McPherson, an 18-year-old senior at Reed High School and valedictorian of his 2008 graduating class, said he enjoyed all his classes, be it statistics, environmental science, government, history or fine arts. Among it all, he still had time to teach himself how to play the piano.
"My expectations for myself are really high," McPherson said. "I'm kind of a jack-of-all-trades."
And for McPherson, who will be graduating with a 5.2 grade point average, the decision to choose a major in college is a hard one for someone who is interested in so many different subjects.
Volunteer work, however, has always been a driving passion, McPherson said, and he has logged more than 1,000 hours over the course of his high school career.
The senior, who served on a mentor program for incoming high school freshmen, plans to continue his community work by joining an AmeriCorps group in Philladelphia next fall. AmeriCorps is an outreach program designed to help inner city children through tutoring during a 10-month service.
Instead of enrolling in college after high school, McPherson decided his volunteer work would give him a chance to decide what he wanted to study next.
"I wanted to be different," McPherson said. "Earning at least 1,000 hours of volunteer work was always a goal of mine. Now I want to continue it."
McPherson's other long-time goal was to become his class valedictorian, proving this senior is ready for accomplishments outside of high school.
"I'm looking foward to embracing my creativity for the first time," McPherson said.

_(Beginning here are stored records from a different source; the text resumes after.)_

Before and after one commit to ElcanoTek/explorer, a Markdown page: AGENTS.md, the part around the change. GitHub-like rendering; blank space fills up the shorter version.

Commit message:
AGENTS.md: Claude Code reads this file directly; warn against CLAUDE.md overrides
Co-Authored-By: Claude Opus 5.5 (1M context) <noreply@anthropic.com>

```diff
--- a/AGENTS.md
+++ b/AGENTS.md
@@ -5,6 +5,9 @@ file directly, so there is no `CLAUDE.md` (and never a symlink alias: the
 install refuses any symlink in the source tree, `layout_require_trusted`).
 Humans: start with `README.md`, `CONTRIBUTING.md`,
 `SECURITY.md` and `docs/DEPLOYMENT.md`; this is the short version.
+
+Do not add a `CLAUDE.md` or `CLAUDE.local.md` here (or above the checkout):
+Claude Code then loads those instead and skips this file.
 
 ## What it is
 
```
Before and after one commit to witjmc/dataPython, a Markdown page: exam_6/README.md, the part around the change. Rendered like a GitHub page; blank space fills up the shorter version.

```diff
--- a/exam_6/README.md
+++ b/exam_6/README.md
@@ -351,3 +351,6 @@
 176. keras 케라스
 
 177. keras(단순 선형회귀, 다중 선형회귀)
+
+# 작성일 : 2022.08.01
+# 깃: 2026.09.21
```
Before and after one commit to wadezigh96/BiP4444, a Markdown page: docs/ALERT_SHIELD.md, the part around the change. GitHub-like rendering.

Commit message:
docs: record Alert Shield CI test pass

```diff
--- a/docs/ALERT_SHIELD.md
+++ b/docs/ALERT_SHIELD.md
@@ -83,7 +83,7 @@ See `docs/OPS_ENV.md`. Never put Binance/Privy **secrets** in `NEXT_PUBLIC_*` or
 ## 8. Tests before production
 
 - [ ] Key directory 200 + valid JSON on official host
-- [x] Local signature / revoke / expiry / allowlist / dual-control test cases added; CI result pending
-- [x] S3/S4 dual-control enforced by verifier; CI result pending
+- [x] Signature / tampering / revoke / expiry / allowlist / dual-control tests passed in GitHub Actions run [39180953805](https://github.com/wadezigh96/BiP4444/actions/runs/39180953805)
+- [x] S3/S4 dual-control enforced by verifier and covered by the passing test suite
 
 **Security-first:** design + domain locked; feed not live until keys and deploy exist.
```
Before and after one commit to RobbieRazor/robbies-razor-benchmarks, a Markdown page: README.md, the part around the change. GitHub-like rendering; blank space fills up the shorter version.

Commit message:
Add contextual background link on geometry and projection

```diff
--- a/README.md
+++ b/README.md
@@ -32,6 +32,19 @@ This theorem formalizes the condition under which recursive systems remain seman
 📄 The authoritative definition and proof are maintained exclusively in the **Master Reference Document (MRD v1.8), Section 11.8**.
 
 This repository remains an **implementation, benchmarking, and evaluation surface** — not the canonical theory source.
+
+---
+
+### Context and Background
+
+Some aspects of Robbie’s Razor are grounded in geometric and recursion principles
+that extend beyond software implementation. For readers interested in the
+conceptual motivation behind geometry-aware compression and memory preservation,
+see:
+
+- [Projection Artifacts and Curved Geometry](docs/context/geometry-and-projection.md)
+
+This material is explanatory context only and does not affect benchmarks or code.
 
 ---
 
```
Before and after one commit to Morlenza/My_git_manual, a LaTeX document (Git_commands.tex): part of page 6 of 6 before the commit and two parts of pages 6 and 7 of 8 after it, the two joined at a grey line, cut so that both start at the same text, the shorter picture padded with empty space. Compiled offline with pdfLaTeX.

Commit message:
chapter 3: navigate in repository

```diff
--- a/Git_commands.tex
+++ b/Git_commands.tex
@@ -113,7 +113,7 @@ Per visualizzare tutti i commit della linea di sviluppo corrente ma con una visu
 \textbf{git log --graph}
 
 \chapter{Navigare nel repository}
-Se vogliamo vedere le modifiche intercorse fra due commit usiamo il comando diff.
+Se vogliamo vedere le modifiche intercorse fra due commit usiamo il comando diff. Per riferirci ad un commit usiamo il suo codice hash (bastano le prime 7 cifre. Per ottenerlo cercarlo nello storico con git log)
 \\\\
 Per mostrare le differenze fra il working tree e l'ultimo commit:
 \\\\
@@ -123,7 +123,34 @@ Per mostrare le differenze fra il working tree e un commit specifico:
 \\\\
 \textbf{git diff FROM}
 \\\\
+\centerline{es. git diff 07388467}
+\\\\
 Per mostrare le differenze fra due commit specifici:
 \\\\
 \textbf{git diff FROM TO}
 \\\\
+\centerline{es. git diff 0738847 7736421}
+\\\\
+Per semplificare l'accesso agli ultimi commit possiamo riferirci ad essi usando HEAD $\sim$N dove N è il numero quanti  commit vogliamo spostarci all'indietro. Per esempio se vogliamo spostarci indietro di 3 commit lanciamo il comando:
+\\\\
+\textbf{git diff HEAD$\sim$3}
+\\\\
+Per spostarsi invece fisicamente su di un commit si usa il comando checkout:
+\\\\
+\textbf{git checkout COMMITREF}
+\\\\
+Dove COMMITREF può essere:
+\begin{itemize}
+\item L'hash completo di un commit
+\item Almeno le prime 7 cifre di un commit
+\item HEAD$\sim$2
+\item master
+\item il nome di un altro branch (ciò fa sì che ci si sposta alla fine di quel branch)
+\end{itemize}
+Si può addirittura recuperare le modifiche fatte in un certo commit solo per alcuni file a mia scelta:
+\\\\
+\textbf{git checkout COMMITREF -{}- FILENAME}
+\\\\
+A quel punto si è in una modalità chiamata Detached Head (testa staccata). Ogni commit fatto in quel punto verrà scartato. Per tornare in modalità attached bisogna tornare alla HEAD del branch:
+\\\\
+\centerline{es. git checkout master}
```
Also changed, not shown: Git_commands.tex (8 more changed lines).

After his 10-month volunteer service, McPherson said he has already started looking at potential colleges. His list includes the University of Pennsylvania, Brown University in Rhode Island and Amherst College in Massachusetts.
McPherson said he wants to focus on art studies and other liberal arts but still has not ruled out the possibility of medical school.
"Right now I'm trying to postpone that decision," McPherson said with a laugh.
And while he is excited to leave high school behind for his future areas of study, McPherson said his high school career has been fulfilling, having played for the football and tennis teams.
"High school isn't real life," McPherson said. "But that's a gift in itself."
As parting advice to his fellow classmates at their graduation celebration, McPherson said he plans to tell them just that — high school isn't the real world.
"I want to tell them to follow their hearts," McPherson said. "They have to find their own passion in life."
There is one goal that McPherson is sure of, though, and that is to repay his mom for everything that she has done for him.
"My mom has high expectations for me," McPherson said. "I just always wanted to exceed them so I can take care of her some day."